The data ecosystem is an extremely vast and cluttered space. What data exist? What data is up to date? What data is reliable? Who owns the data? Can I use the data without inflicting harm? Who are the data subjects? Many people across numerous sectors struggle with such questions and more on a daily basis. The land governance sector in India is no different. But somehow, it seems the land data ecosystem in India is more complex and controversial.
The recent 11thsession of the Working Party on Land Administration took place in Geneva late last month. We spoke with Paul van Asperen of the University of Twente regarding the event.
Last week, the Eleventh Session of the Working Party on Land Administration (WPLA) provided an international platform for a high-level exchange on issues related to land administration and management. Amie Figueiredo, of the Housing and Land Management Unit at the United Nations Economic Commission for Europe (UNECE) helped us t0 answer a few questions on the event.
This week,the 11thsession of the Working Party on Land Administration convenes in Geneva, Switzerland. The United Nations Economic Commission for Europe (UNECE) hosts the event and it will discuss the megatrends impactingland administration, such as, new business ecosystems, urbanization, climate change, disruptive technology, migration, etc.
Social watchdogs and development activists in Rajshahi unequivocally called for safeguarding the marginal and other rootless populations for achieving the Sustainable Development Goals.
They mentioned that the present government had been working relentlessly to attain the Sustainable Development Goals. Emphasis should be given on proper and adequate rehabilitation of the vulnerable population, they said. All government and non-government entities concerned should come forward and work together to this end.
By 2050, two thirds of the world’s population will live in urban areas. How cities develop will determine whether we can reduce economic and racial inequality, effectively address climate change, and meet many of the United Nation’s Sustainable Development goals. The human rights movement can help move cities in the right direction, through more engagement in municipal-level policy and advocacy, and through greater attention to the growing corporate influence within our cities.
A revolution is underway. In Latin America, it has likely crested. In Southeast Asia and West Africa, it is moving apace. In East Africa, it is at its most intense.
It is brewing most remarkably not in storied national capitals and megacities, but in the medium sized, second-tier cities, less watched by governments and journalists. Cities that might double in size in 12-15 years, yet already under-resourced.
It is a demographic revolution: significant population growth which drives the epochal growth of city dwelling, as the world becomes ever more urban.
Until today, the world had no internationally comparable data on citizens’ perceptions of the security their property rights; no way of tracking how people evaluated the likelihood of their home or other land being taken from them.

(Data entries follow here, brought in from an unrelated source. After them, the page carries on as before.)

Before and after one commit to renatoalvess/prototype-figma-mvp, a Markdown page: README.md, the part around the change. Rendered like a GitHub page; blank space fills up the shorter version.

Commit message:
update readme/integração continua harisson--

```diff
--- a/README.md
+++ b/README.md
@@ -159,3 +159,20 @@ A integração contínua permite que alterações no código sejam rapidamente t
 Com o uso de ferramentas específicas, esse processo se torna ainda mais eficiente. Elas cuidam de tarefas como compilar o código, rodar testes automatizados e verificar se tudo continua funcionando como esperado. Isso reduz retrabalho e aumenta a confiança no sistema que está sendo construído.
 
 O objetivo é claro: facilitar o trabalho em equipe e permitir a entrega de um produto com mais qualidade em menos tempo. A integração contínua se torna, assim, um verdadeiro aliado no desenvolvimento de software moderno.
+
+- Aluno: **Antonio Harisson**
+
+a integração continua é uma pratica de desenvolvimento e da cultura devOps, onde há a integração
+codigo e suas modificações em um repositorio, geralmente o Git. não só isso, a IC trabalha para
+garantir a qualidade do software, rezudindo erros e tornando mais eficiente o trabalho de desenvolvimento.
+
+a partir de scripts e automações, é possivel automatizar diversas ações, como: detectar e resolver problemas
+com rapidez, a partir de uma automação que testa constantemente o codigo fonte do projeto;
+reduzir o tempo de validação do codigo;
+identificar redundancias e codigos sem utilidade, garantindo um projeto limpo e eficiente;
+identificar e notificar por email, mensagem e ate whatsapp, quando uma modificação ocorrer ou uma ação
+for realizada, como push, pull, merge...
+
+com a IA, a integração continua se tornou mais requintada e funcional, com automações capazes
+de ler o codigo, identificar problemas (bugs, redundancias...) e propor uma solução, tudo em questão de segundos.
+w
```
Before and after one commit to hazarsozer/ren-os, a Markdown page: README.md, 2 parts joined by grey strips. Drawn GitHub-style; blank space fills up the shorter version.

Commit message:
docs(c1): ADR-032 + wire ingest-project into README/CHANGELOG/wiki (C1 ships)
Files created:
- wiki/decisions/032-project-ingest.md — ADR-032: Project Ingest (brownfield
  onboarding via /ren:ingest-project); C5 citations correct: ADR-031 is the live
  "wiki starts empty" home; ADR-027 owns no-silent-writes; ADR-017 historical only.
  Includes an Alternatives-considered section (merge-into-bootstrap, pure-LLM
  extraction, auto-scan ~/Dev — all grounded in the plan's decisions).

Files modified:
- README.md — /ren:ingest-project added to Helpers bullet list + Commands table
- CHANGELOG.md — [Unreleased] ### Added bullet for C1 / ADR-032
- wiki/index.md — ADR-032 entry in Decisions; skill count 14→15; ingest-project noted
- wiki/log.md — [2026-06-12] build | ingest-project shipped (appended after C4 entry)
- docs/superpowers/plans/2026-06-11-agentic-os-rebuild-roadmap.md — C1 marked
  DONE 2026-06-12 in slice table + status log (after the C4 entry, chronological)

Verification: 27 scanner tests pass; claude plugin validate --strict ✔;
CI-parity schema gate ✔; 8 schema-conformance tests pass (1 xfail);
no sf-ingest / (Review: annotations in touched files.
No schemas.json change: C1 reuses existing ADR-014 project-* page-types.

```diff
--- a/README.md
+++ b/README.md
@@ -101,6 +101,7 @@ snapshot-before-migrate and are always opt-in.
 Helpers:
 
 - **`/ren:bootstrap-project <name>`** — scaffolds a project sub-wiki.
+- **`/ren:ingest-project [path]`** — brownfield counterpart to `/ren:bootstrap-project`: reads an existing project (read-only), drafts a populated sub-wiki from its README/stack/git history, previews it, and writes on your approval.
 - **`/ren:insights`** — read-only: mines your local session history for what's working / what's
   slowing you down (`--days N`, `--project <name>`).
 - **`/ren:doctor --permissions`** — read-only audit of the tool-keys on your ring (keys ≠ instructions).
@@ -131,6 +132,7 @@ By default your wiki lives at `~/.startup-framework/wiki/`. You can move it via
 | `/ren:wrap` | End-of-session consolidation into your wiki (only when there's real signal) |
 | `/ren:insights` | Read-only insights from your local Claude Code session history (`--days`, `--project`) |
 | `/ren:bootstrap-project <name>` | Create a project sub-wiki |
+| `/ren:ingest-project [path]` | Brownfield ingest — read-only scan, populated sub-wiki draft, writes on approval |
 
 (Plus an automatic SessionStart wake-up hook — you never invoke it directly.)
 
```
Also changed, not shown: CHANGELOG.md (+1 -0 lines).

OUR CITY: WHY WE WORK WHERE WE WORK
‘Chicoco’ means mud, the black, fibrous mud that people living in Port Harcourt’s waterfront communities cut from the mangroves and throw down on the river’s edge to reclaim land from the creeks. They build their homes on this mud.
The National Slum Dwellers Federation of Uganda (NSDFU) is a network of approximately 350 community groups with a membership of approximately 38,000 people. NSDFU is a member of the Shack/Slum Dwellers International (SDI) network, a transnational network of the urban poor founded in 1996, and which brings together over a million federated slum dwellers in 30 countries in Africa, Asia, and Latin America.
After years of efforts, land rights are finally getting global attention. With several land-related indicators included in the Sustainable Development Goals, the land sector now has the unique opportunity to create an unprecedented momentum around land tenure issues and bring it to a higher level on the development agenda. Our goal is, of course, to contribute to the success of the SDGs, but also to be part of sustainable development in its real and practical sense!
When we speak about land tenure issues and challenges, we are quick to speak about complex, yet exciting concepts, such as cadastral registers and titling. For those working in the land community, these are the foundations upon which our work is built, essential to breaking the proverbial glass ceiling which so many face when it comes to claiming their land rights.